Thoughts of escape swirled confusedly round my head before finally I mentioned the firework display on campus; asked if they were up for it. Then without even speaking to each other they were silently refusing, showing a complete lack of interest.

Sean changed the CD and in my paranoid state I couldn’t understand why he’d chosen this moment to do so. Then it occurred that it was a two player game and when was the last time they’d given me a turn? Could’ve only been a minute before; the state my head was in, I had no idea and was becoming convinced they never let me have a go so what the hell was I doing sitting with them? Why the hell should I put up with that?

In a blur I stood up, saying I had to go see the fireworks, trying my best to be polite and not cause a scene – which of course I wasn’t doing, but with the condition of my emotions at the time, simply leaving the room was a mammoth task.

Next thing I remember was walking over grassy fields in the pitch black, finally finding my way to the top of the hill and being rewarded with the best firework display I’ve ever seen in my whole life. Fireworks after being in Jimmy’s room is awesome, I’ve gotta say. Stood there at the edge of the small crowd that there was, gaping up at the sky, completely taken aback by the whole experience.

Funnily enough (and quite randomly) Jung was there too. All at once I’d found myself stood next to him in the dark. Can’t remember exactly what I said but his reply was something along the lines of, “Man, you so wasted,” which I thought was quite funny. Although when I was laughing and saying, “Yeah man,” he didn’t seem to be finding it as hilarious as I was.

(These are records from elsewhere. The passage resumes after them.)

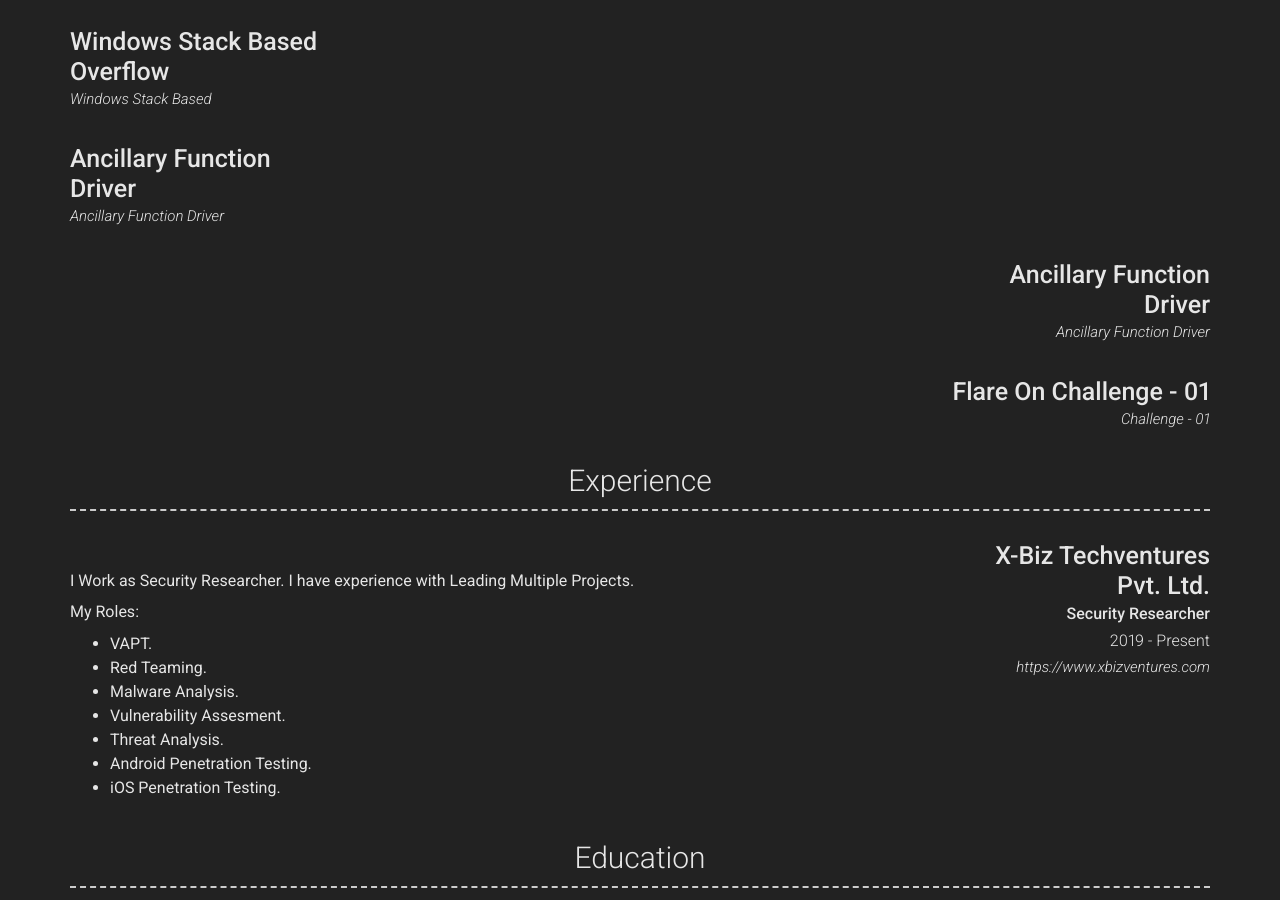
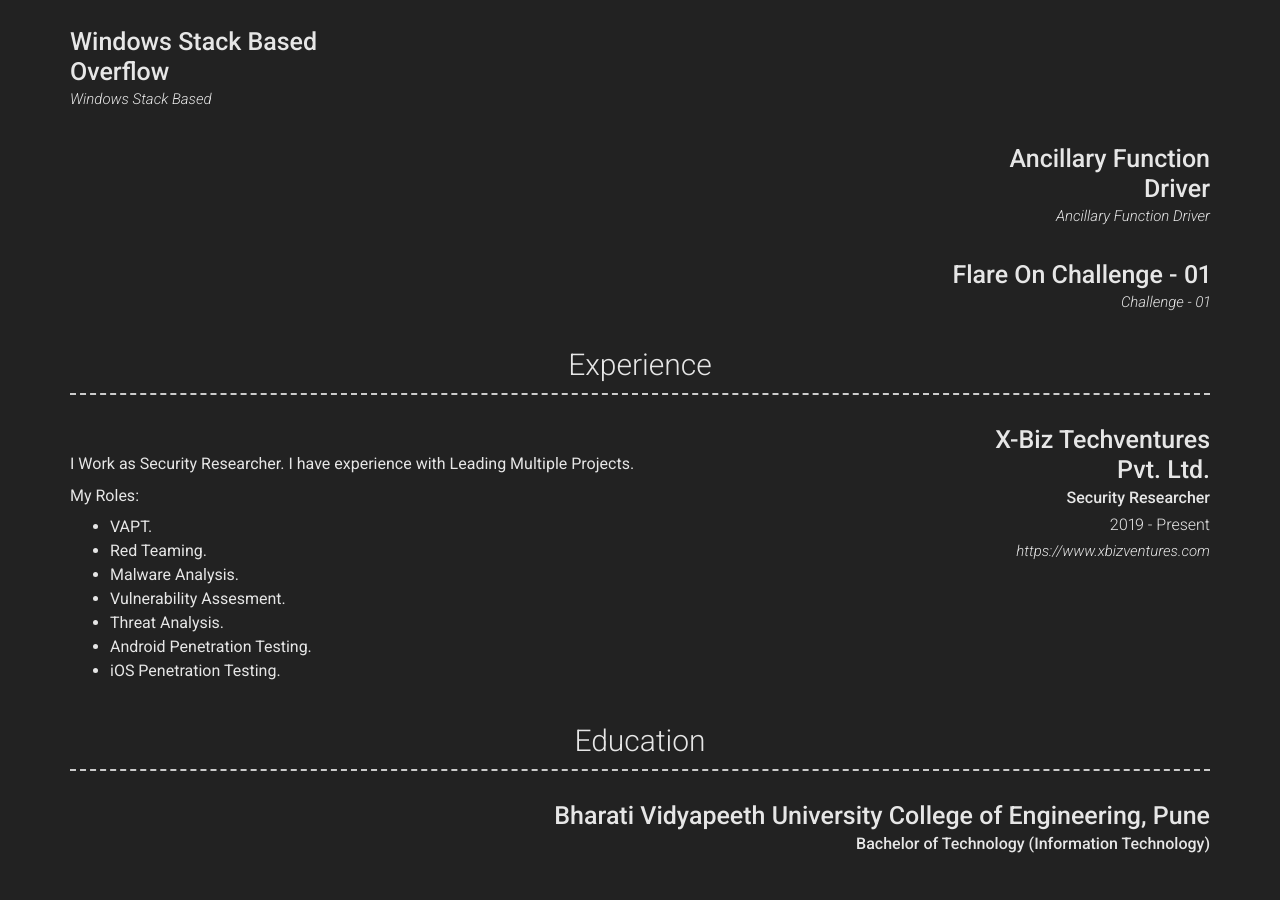
Before and after one commit to yashomer1994/Resume, a Jekyll site: the page built from index.md, in a window 1280 px wide and 900 px high, scrolled down 887 px. Built offline with Jekyll 4.4.1, drawn with Linux system fonts in a browser that asks for light colours; nearby versions of some CDN libraries.

Commit message:
Update _config.yml

```diff
--- a/_config.yml
+++ b/_config.yml
@@ -90,18 +90,12 @@ content:
         link_text: Windows Stack Based
 
         content:
-      - layout: left
+      - layout: right
         title: Ancillary Function Driver
         icon: fab fa-github
         link: https://yashomer1994.github.io/yash007.github.io/pe/msdos/2021/01/31/Ancillary-Function-Driver.html
         link_text: Ancillary Function Driver
 
-        content:
-      - layout: right
-        title: Ancillary Function Driver
-        icon: fab fa-github
-        link: https://yashomer1994.github.io/yash007.github.io/pe/msdos/2021/01/31/Ancillary-Function-Driver.html
-        link_text: Ancillary Function Driver
 
         content:
       - layout: right
```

Same with the fireworks. I think he considered the whole thing pretty lame.